Grayson had asked U.S. District Judge Keith Watkins to delay the execution so Grayson's lawyers can pursue a challenge of Alabama's lethal injection procedures. But the judge, who had indicated a hearing might be held June 26 on the challenge, rejected the delay and the challenge in an order Thursday.
Grayson's attorney, Stephen Bright of the Southern Center for Human Rights in Atlanta, said Monday he will appeal to the 11th U.S. Circuit Court of Appeals and then to the U.S. Supreme Court, if necessary.
In Williams' case, court papers filed by the attorney general's office say he stole a car from a motel parking lot in Birmingham on Jan. 22, 1988. The car had a .22-caliber pistol in the trunk. The next morning, John Robert Kirk was on his way home from work when he stopped his pickup on the side of Interstate 59 near the West Blocton exit in Tuscaloosa County.
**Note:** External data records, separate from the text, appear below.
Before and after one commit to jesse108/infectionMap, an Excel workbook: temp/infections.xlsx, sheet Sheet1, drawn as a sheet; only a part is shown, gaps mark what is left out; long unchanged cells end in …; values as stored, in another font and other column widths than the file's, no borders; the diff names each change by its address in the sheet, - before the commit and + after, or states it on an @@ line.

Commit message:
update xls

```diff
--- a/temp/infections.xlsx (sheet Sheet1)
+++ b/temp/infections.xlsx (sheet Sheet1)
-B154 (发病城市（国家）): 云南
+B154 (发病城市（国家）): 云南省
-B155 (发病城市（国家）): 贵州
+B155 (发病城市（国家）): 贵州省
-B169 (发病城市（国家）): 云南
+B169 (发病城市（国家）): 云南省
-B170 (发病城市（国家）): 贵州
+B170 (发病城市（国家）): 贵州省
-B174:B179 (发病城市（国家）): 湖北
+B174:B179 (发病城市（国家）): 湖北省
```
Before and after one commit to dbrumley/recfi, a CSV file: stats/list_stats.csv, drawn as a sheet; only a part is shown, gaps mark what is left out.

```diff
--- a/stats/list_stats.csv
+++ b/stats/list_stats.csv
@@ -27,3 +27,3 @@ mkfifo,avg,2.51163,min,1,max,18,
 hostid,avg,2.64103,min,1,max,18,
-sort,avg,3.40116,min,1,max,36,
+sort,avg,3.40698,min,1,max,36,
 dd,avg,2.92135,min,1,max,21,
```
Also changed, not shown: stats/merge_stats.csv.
Williams and two other men stopped to rob Kirk. Williams led Kirk into a nearby wooded area and shot him "execution style" in the head with the stolen .22-caliber pistol, and then the trio took Kirk's money and truck, leaving Kirk's body in the woods.
Williams' attorneys, Christopher Little of Providence, R.I., and Joel Sogol, did not immediately return telephone messages seeking comment.
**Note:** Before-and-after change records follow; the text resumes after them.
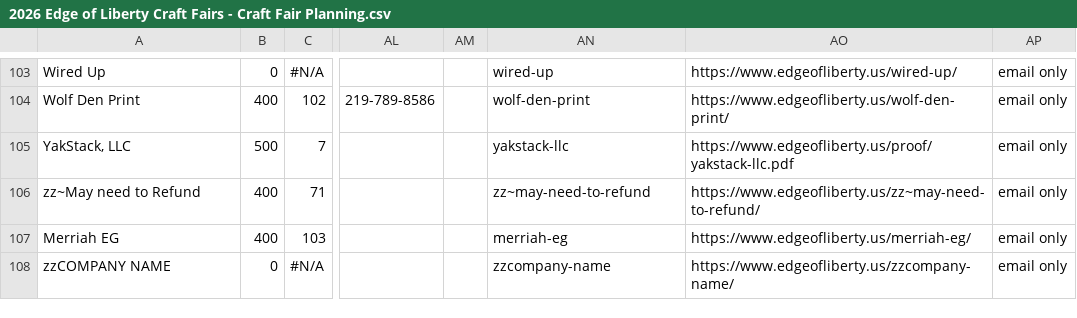
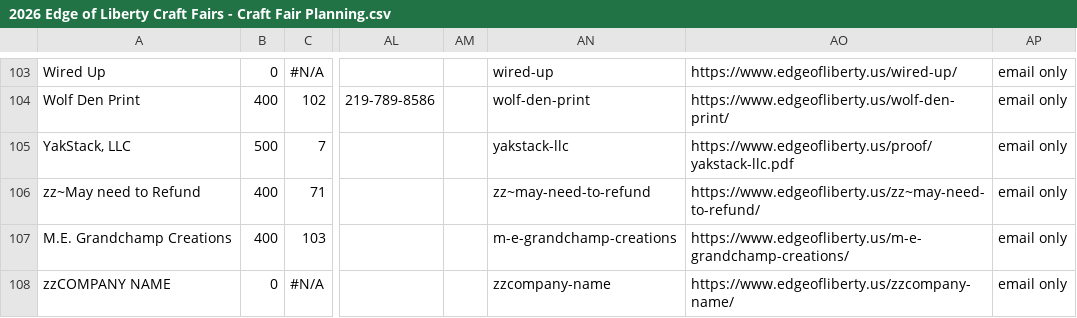
Before and after one commit to edge-of-liberty/edgeofliberty.us, a CSV file: _data/2026 Edge of Liberty Craft Fairs - Craft Fair Planning.csv, drawn as a sheet; only a part is shown, gaps mark what is left out; the diff names each change by its address in the sheet, - before the commit and + after, or states it on an @@ line.

```diff
--- a/_data/2026 Edge of Liberty Craft Fairs - Craft Fair Planning.csv
+++ b/_data/2026 Edge of Liberty Craft Fairs - Craft Fair Planning.csv
-A107: Merriah EG
+A107: M.E. Grandchamp Creations
-AN107: merriah-eg
+AN107: m-e-grandchamp-creations
-AO107: https://www.edgeofliberty.us/merriah-eg/
+AO107: https://www.edgeofliberty.us/m-e-grandchamp-creations/
```
Also changed, not shown: 13 other files.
Williams filed a legal challenge of Alabama's lethal injection procedure in April, claiming it can cause "excruciating pain" if the first drug, sodium pentothal, does not depress the central nervous system before the inmate receives pancuronium bromide to paralyze the diaphragm and potassium chloride to stop the heart.
In a court filing, Assistant Attorney General Clay Crenshaw described Williams' case as a "cookie cutter pleading" like Grayson's and said it should be dismissed because Williams has already been on a "19-year odyssey through the state and federal court system where his sentence and conviction were affirmed at every turn."
U.S. District Judge Mark Fuller is considering the request to dismiss.
Copyright 2005 Associated Press. All rights reserved. This material may not be published, broadcast, rewritten or redistributed.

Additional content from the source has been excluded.